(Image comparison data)
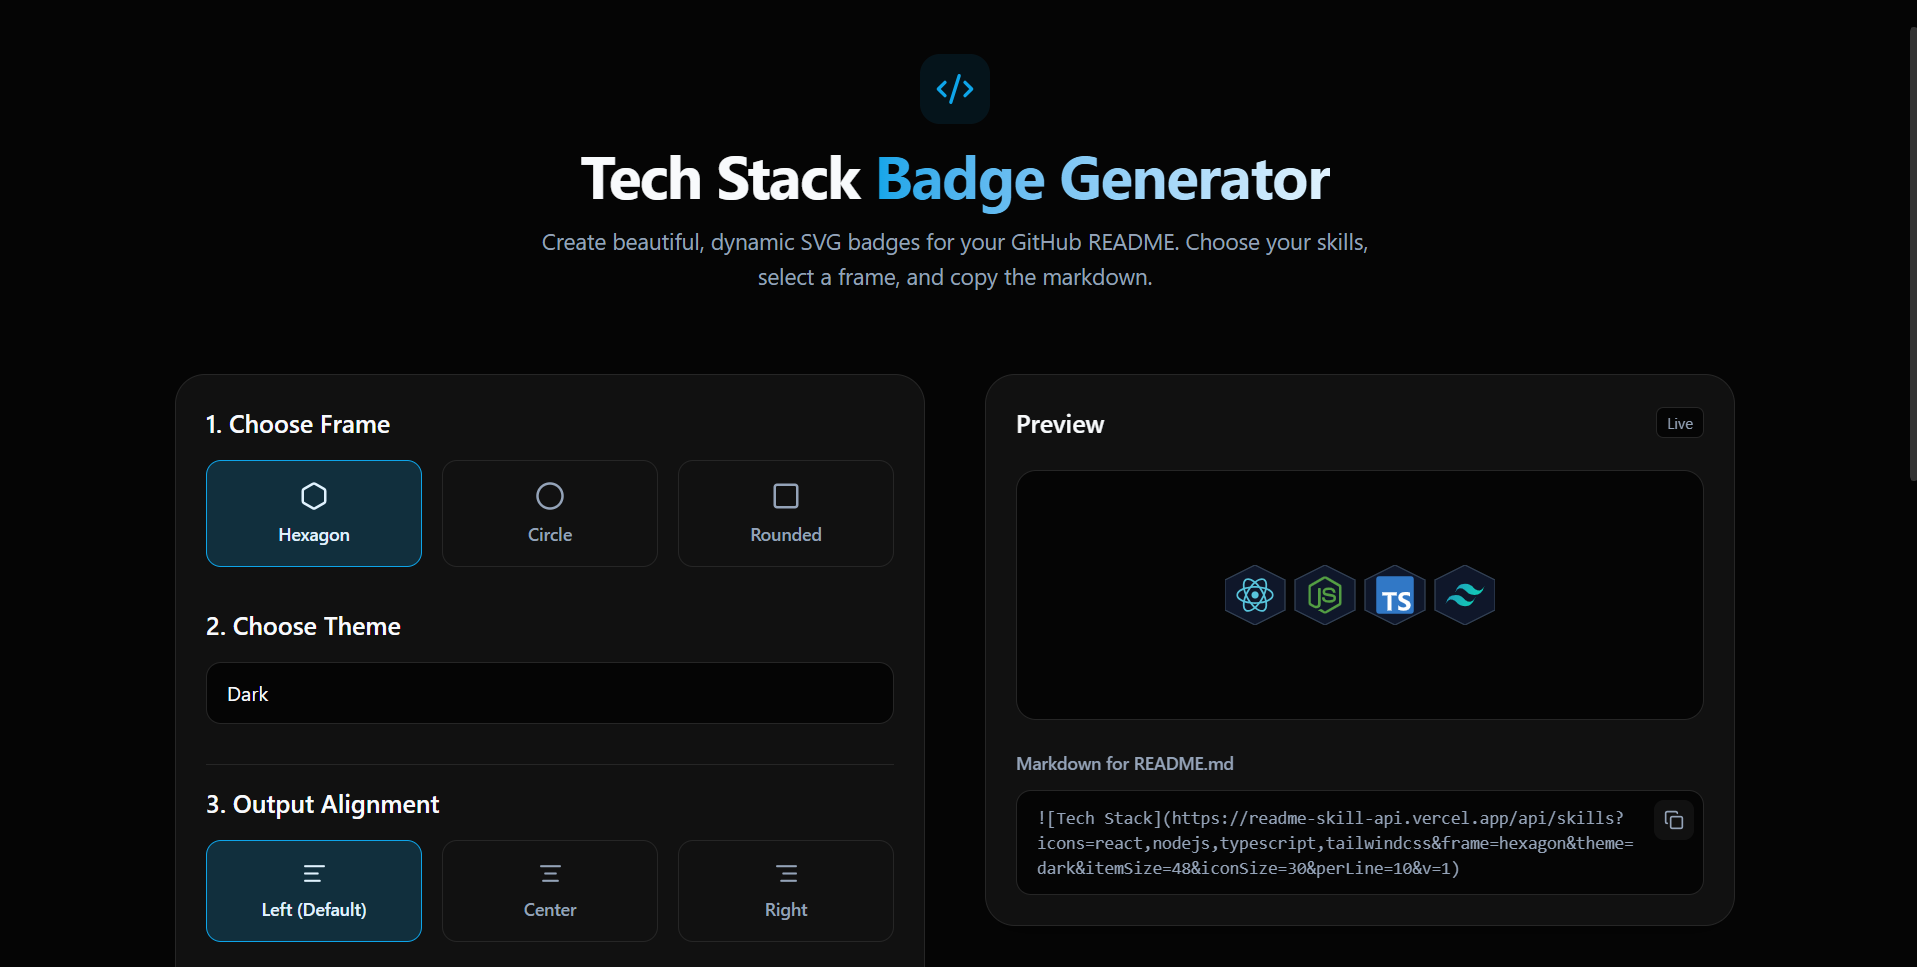
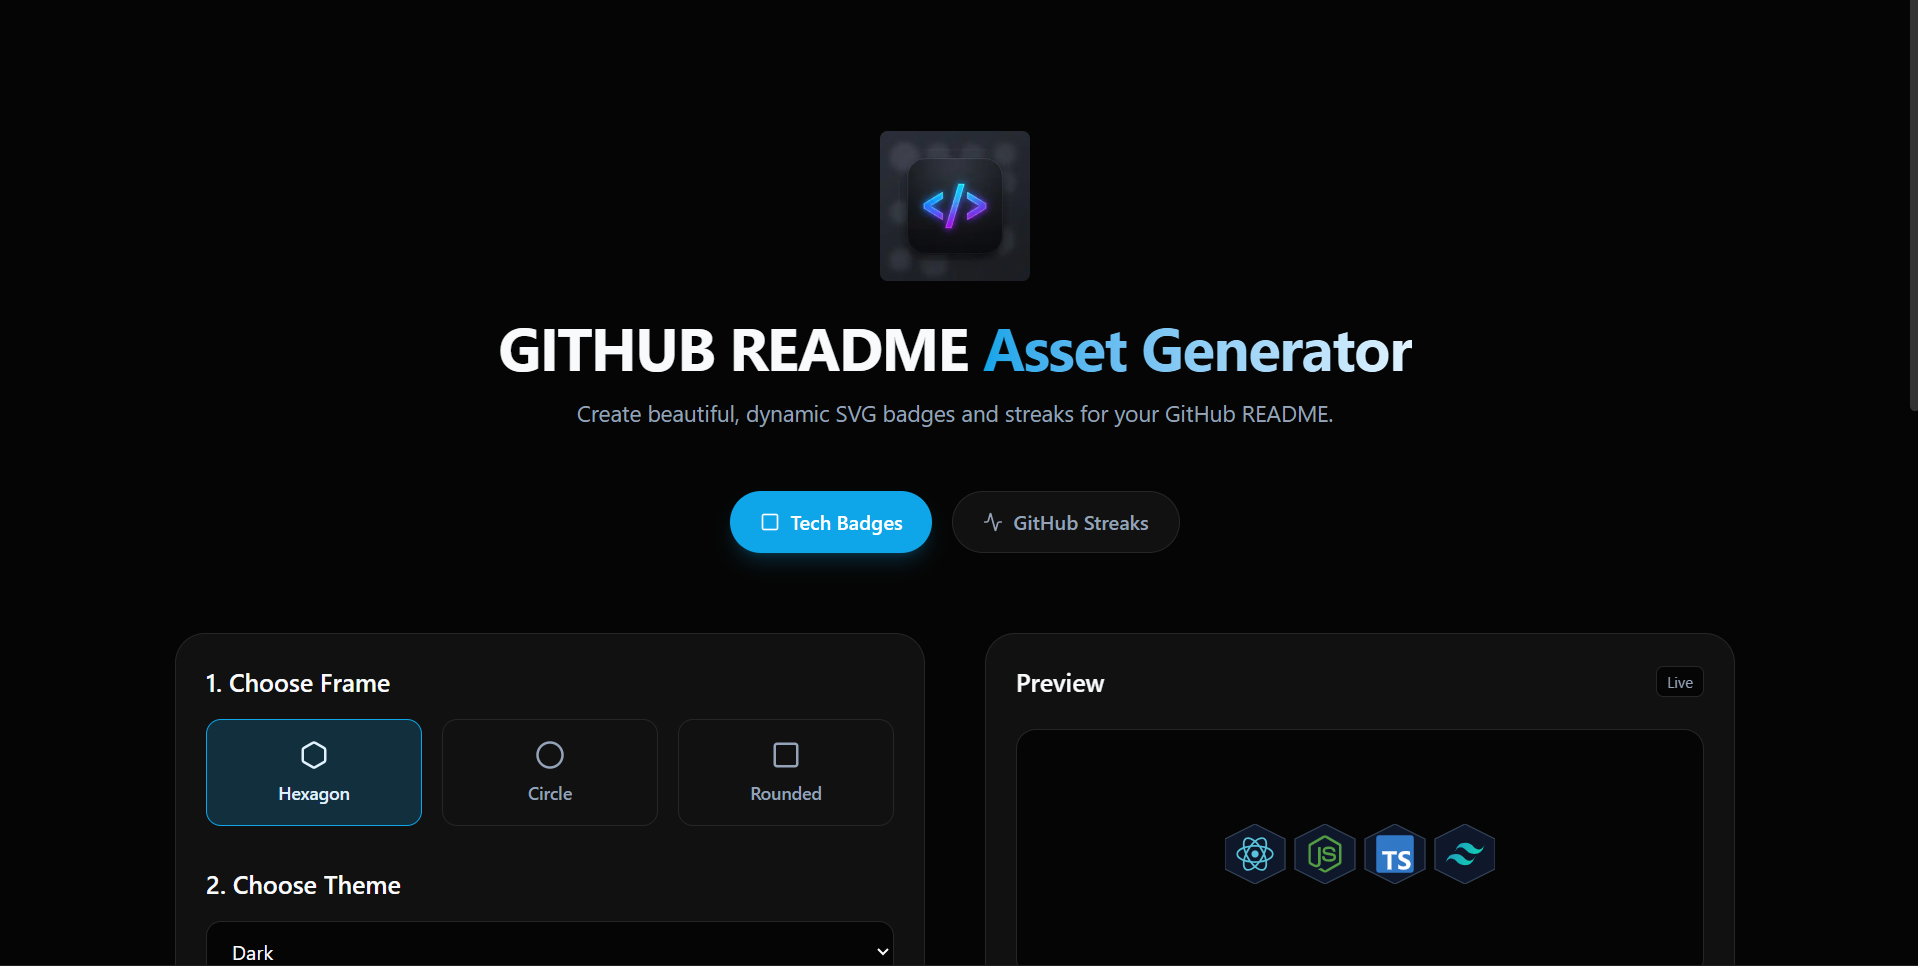
feat: initialize root layout with metadata and SEO configuration including OpenGraph and Twitter support

diff --git a/app/layout.tsx b/app/layout.tsx
@@ -13,12 +13,15 @@ const geistMono = Geist_Mono({
 });
 
 export const metadata: Metadata = {
-  title: "Tech Stack Badge Generator | Create Beautiful GitHub README Badges",
-  description: "Generate beautiful, dynamic SVG tech stack badges for your GitHub README profile. Choose from various frames like hexagons and circles, select your skills, and customize themes.",
+  title: "GitHub README Asset Generator | Badges & Streaks",
+  description: "Create beautiful, dynamic SVG tech stack badges and contribution streaks for your GitHub README profile. Customize themes, borders, and layouts instantly.",
   keywords: [
     "github readme", 
     "tech stack", 
     "badge generator", 
+    "github streaks",
+    "contribution streaks",
+    "github stats",
     "svg badges", 
     "developer profile", 
     "github profile", 
@@ -30,21 +33,21 @@ export const metadata: Metadata = {
   openGraph: {
     type: "website",
     locale: "en_US",
-    title: "Tech Stack Badge Generator",
-    description: "Create beautiful, dynamic SVG tech stack badges for your GitHub README.",
-    siteName: "Tech Stack Badge Generator",
+    title: "GitHub README Asset Generator | Badges & Streaks",
+    description: "Create beautiful, dynamic SVG tech stack badges and contribution streaks for your GitHub README profile.",
+    siteName: "GitHub README Asset Generator",
     url: "https://readme-skill-api.vercel.app/",
     images: [
       {
         url: "/image.png",
-        alt: "Tech Stack Badge Generator",
+        alt: "GitHub README Asset Generator",
       },
     ],
   },
   twitter: {
     card: "summary_large_image",
-    title: "Tech Stack Badge Generator",
-    description: "Create beautiful, dynamic SVG tech stack badges for your GitHub README.",
+    title: "GitHub README Asset Generator | Badges & Streaks",
+    description: "Create beautiful, dynamic SVG tech stack badges and contribution streaks for your GitHub README profile.",
     images: ["/image.png"],
   },
   icons: {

▸ **Assignment**
Quote only what lies between the first line of the records and the line containing "Badge Generator |", please, including both lines and excluding images.

▸ **Final answer**
feat: initialize root layout with metadata and SEO configuration including OpenGraph and Twitter support

diff --git a/app/layout.tsx b/app/layout.tsx
@@ -13,12 +13,15 @@ const geistMono = Geist_Mono({
 });
 
 export const metadata: Metadata = {
-  title: "Tech Stack Badge Generator | Create Beautiful GitHub README Badges",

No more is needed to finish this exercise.